[Change listing data]

....................

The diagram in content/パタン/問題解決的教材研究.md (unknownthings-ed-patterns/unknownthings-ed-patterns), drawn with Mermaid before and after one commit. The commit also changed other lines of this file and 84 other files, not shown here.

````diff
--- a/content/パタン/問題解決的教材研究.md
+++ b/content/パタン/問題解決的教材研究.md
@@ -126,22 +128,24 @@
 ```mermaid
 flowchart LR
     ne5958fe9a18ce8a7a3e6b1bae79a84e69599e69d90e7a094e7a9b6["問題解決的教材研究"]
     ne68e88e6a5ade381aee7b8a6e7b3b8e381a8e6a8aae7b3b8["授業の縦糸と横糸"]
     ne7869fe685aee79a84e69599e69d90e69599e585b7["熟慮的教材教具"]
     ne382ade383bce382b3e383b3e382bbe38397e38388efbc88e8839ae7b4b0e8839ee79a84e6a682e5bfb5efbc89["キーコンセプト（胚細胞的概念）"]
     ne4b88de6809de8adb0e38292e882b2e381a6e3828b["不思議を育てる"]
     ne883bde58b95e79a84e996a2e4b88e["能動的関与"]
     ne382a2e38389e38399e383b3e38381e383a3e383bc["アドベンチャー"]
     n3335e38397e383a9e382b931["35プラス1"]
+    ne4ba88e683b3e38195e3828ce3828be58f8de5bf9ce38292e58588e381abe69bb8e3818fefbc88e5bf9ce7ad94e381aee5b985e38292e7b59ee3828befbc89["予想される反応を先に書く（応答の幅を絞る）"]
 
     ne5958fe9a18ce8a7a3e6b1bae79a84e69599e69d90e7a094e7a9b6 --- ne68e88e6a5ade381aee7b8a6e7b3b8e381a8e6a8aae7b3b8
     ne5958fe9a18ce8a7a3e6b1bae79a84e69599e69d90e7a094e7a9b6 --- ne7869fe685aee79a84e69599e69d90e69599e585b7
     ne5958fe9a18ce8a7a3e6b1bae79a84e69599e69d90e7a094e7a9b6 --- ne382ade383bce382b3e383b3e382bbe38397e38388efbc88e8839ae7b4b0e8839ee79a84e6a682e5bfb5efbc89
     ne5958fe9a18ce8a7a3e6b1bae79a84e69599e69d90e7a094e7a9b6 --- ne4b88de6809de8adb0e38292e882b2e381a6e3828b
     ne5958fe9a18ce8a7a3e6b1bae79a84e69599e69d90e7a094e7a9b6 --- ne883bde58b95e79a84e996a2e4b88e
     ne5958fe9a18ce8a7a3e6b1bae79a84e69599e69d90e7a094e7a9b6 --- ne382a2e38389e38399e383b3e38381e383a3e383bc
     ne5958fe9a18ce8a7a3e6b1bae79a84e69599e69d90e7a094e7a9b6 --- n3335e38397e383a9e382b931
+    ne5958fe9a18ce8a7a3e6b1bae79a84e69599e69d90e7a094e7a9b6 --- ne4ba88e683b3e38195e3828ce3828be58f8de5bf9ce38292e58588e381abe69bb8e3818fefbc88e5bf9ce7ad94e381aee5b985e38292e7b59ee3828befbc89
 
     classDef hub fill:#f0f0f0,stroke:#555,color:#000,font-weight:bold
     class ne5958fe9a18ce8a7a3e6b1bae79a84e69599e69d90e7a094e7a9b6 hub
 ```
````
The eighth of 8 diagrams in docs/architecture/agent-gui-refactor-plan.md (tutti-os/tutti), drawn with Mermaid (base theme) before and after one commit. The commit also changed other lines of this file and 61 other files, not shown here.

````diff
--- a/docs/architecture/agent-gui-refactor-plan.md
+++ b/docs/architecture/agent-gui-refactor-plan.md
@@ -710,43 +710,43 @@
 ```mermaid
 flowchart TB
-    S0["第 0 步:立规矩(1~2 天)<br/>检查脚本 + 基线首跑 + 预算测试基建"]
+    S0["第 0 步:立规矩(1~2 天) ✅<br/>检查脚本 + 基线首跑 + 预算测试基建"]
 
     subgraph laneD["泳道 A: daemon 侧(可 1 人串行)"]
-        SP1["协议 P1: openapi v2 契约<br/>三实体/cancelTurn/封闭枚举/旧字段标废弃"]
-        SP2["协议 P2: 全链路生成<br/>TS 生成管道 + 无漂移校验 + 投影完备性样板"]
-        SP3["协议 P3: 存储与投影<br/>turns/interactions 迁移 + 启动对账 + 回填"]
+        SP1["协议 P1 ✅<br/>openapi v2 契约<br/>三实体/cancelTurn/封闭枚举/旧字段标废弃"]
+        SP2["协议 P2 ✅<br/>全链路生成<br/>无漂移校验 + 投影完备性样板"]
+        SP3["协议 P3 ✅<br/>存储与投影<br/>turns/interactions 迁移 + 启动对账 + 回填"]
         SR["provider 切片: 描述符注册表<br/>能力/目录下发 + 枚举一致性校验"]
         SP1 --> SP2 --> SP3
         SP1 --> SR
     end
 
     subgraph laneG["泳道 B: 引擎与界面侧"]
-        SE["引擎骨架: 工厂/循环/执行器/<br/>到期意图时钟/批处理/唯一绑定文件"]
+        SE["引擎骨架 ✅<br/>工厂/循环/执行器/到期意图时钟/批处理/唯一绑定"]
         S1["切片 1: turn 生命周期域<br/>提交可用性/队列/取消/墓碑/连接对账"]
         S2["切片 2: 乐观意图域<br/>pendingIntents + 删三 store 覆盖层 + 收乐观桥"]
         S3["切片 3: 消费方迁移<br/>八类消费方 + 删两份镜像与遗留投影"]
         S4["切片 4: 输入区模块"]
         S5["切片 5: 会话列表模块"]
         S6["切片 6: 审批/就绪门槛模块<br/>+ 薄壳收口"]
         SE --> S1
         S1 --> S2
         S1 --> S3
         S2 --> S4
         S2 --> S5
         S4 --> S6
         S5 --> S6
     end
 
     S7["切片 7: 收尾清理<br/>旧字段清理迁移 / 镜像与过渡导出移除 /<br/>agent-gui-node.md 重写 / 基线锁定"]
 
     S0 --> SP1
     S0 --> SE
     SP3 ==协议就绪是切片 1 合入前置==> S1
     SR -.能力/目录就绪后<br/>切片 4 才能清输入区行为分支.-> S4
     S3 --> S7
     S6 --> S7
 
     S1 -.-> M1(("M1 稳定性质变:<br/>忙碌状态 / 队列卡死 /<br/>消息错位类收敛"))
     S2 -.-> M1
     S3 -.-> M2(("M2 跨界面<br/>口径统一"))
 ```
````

....................

**TASK DESCRIPTION**
Please write out, exactly as they appear, the line that contains "切片: 描述符注册表<br/>能力/目录下发 +" and every line after it up to the end of the entries above, and no others.

**TASK OUTPUT**
         SR["provider 切片: 描述符注册表<br/>能力/目录下发 + 枚举一致性校验"]
         SP1 --> SP2 --> SP3
         SP1 --> SR
     end
 
     subgraph laneG["泳道 B: 引擎与界面侧"]
-        SE["引擎骨架: 工厂/循环/执行器/<br/>到期意图时钟/批处理/唯一绑定文件"]
+        SE["引擎骨架 ✅<br/>工厂/循环/执行器/到期意图时钟/批处理/唯一绑定"]
         S1["切片 1: turn 生命周期域<br/>提交可用性/队列/取消/墓碑/连接对账"]
         S2["切片 2: 乐观意图域<br/>pendingIntents + 删三 store 覆盖层 + 收乐观桥"]
         S3["切片 3: 消费方迁移<br/>八类消费方 + 删两份镜像与遗留投影"]
         S4["切片 4: 输入区模块"]
         S5["切片 5: 会话列表模块"]
         S6["切片 6: 审批/就绪门槛模块<br/>+ 薄壳收口"]
         SE --> S1
         S1 --> S2
         S1 --> S3
         S2 --> S4
         S2 --> S5
         S4 --> S6
         S5 --> S6
     end
 
     S7["切片 7: 收尾清理<br/>旧字段清理迁移 / 镜像与过渡导出移除 /<br/>agent-gui-node.md 重写 / 基线锁定"]
 
     S0 --> SP1
     S0 --> SE
     SP3 ==协议就绪是切片 1 合入前置==> S1
     SR -.能力/目录就绪后<br/>切片 4 才能清输入区行为分支.-> S4
     S3 --> S7
     S6 --> S7
 
     S1 -.-> M1(("M1 稳定性质变:<br/>忙碌状态 / 队列卡死 /<br/>消息错位类收敛"))
     S2 -.-> M1
     S3 -.-> M2(("M2 跨界面<br/>口径统一"))
 ```
````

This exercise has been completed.